Prepare the soil. If you are planting seeds from scratch, follow these steps: Loosen the top layer of soil, about 2 to 3 inches. Even out the soil, leveling uneven mounds and breaking up large clumps of dirt. Remove any debris you uncover, such as sticks and rocks.
If you are reseeding an already existing lawn, follow these steps: Mow the lawn as short as possible so that the ground soil is accessible to the reseeding process. Loosen any exposed spots of soil, but only about 1/2 inch deep. Even out the soil, as above. Remove any debris, as above.
Plant the grass seeds. Spread the seed over the entire area of the soil. You can use your hands for small areas, but it's best to use a mechanical distributor for large lawns. The ideal ratio here is to get 15 seeds per square inch. Any less than that will leave a noticeable weak spot in the lawn. Any more than that will cause seedlings to fight each other for nutrients and soil, which will ultimately have the same effect of creating weak spots in the lawn.
Important: Do not apply any weed control products until the lawn has grown and been mowed a few times.
Cover the seeds with about 1/4 inch of soil. This is also the time that you can add a grass seed fertilizer, if you have one.
Water your fledgling lawn. This is not as easy as it sounds. You need to keep the lawn moist without saturating it. Give it a light watering once a day until the grass has grown 2 inches tall.
Keep in mind that this is a general guide to growing a lawn in spring.

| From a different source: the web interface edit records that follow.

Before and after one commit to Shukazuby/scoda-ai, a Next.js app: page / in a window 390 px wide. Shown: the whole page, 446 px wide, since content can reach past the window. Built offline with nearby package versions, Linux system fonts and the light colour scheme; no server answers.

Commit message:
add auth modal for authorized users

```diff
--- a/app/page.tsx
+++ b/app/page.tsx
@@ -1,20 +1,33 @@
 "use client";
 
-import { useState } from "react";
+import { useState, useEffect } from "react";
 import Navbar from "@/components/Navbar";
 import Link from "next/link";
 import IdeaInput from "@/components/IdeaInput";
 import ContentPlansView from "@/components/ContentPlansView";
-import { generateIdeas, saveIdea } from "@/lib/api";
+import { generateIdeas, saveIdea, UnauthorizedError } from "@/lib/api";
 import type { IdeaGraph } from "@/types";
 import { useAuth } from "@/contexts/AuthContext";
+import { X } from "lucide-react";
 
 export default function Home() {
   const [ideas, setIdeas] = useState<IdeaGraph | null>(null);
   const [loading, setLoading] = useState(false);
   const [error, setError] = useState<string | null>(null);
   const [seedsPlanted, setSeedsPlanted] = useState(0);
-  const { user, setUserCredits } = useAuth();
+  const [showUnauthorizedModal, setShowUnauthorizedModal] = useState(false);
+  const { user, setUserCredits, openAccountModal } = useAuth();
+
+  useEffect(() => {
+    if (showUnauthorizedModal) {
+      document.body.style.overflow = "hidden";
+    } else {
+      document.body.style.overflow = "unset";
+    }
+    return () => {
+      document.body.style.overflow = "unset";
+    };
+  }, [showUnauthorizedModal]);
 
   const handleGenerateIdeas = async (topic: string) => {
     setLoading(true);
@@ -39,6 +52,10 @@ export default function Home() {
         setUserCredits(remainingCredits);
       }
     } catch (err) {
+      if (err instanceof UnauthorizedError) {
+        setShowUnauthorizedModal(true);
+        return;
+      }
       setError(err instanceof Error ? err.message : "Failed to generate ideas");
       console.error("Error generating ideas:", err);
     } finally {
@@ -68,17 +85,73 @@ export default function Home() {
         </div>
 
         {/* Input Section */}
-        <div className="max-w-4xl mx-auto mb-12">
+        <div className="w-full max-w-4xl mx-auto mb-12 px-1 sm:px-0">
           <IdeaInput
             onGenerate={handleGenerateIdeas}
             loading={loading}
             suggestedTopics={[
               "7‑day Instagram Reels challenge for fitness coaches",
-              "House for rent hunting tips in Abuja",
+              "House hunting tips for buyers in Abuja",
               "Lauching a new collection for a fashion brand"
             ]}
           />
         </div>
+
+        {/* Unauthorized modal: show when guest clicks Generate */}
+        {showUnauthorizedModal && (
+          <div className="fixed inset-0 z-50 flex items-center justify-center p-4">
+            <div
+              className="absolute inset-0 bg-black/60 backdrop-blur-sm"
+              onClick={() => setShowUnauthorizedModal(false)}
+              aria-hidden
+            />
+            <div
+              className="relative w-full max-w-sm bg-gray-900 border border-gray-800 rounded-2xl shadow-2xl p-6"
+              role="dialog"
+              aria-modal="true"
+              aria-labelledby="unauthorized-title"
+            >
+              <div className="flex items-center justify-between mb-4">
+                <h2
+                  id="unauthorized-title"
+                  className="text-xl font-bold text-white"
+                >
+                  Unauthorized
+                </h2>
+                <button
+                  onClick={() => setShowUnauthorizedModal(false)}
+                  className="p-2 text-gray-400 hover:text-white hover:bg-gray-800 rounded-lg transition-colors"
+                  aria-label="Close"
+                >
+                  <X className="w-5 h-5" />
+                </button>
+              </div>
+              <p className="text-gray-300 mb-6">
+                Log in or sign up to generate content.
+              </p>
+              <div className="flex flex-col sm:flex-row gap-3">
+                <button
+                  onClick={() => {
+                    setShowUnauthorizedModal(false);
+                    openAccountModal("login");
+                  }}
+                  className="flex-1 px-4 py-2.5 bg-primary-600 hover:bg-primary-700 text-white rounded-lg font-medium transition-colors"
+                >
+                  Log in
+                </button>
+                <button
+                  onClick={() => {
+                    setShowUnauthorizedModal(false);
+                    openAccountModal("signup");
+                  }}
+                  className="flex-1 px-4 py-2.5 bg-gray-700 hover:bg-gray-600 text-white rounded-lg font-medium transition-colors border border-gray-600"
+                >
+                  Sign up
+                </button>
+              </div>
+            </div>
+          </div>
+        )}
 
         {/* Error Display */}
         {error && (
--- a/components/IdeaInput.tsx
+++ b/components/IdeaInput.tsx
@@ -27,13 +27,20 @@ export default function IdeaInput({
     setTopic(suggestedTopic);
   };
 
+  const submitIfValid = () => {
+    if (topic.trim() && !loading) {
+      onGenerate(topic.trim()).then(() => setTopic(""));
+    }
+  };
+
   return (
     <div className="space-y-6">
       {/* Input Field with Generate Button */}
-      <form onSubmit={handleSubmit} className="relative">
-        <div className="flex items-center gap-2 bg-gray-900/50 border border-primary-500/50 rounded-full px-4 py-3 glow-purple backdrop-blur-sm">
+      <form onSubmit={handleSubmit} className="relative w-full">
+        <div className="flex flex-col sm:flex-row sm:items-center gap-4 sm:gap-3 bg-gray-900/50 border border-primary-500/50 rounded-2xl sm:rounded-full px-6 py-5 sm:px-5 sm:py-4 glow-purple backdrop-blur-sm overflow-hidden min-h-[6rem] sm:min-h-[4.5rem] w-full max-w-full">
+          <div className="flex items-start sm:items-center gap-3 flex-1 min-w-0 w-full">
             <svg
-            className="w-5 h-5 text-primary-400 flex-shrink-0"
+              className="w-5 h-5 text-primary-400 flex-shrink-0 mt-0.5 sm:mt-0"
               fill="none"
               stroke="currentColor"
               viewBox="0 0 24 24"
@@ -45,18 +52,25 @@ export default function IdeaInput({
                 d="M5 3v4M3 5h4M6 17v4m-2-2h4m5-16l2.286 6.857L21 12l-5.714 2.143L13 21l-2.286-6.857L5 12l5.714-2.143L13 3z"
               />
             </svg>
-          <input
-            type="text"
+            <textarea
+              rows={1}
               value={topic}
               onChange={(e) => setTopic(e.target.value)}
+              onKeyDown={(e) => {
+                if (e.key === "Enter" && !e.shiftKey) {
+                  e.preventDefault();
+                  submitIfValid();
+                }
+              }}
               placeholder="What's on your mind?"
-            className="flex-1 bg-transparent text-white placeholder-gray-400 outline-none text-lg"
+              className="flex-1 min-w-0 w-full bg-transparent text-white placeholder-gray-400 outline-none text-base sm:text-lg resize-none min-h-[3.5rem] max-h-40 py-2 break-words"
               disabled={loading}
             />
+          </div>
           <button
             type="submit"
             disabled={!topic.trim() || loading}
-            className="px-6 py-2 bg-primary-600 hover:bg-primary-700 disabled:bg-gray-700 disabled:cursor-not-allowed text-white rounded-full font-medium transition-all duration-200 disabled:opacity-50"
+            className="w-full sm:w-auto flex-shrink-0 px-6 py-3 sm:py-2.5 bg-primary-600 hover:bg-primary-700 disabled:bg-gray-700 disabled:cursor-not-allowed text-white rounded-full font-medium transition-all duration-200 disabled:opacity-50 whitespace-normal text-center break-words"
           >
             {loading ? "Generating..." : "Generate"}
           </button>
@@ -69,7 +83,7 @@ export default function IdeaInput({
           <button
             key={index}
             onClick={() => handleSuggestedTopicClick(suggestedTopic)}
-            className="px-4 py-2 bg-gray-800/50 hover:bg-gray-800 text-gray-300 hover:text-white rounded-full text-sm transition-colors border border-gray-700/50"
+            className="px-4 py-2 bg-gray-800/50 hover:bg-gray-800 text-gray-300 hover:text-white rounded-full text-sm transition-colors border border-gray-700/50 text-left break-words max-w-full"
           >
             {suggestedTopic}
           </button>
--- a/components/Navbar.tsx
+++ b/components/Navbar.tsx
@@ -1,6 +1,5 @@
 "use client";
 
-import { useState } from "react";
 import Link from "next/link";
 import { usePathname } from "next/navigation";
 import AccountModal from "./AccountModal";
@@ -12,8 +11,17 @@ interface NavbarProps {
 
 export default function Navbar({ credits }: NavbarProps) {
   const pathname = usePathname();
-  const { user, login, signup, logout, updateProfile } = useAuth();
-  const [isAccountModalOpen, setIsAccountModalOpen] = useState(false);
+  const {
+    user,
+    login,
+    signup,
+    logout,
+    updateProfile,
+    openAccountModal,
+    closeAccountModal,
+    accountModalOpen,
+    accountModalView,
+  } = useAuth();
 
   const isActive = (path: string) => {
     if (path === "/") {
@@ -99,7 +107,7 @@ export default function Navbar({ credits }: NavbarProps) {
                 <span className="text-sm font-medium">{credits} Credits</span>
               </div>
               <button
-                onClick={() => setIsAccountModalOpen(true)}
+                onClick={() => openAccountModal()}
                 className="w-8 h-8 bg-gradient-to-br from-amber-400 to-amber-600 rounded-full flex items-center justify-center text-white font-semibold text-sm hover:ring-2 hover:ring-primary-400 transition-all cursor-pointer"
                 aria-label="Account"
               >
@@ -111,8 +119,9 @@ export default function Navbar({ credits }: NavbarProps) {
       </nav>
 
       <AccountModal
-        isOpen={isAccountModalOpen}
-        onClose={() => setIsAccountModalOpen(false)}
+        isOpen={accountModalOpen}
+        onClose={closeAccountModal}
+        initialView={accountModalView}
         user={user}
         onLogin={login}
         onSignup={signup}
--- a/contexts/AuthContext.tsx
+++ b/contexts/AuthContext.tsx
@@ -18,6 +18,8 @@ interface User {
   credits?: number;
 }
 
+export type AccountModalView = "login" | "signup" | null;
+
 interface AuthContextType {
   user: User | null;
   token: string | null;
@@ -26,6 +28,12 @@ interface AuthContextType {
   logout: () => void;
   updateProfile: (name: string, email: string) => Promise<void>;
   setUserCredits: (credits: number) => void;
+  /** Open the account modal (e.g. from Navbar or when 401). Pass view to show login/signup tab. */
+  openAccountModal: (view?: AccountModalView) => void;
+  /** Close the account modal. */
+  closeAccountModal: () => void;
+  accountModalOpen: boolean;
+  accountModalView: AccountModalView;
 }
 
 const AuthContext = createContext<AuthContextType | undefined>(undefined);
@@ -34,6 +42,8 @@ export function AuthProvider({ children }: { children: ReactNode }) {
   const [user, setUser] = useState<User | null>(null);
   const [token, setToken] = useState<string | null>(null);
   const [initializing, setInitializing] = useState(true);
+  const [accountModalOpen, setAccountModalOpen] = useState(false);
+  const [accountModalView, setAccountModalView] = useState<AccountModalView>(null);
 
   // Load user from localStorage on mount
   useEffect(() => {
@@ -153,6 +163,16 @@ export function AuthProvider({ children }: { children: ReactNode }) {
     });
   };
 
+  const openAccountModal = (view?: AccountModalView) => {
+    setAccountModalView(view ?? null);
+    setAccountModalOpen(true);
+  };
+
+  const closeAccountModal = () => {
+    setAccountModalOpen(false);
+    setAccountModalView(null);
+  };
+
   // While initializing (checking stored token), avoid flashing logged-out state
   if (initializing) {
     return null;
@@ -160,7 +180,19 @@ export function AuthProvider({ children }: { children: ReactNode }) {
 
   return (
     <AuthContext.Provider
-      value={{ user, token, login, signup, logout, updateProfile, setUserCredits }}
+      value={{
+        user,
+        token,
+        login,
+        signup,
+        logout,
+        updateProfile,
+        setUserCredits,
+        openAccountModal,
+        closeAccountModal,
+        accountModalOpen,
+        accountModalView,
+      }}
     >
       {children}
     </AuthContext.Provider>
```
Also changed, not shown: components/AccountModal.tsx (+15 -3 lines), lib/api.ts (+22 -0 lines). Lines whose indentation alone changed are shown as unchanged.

Lawns vary due to geographical location, climate, insects, animals and other factors. If you have a problem with your lawn, you should seek local expertise.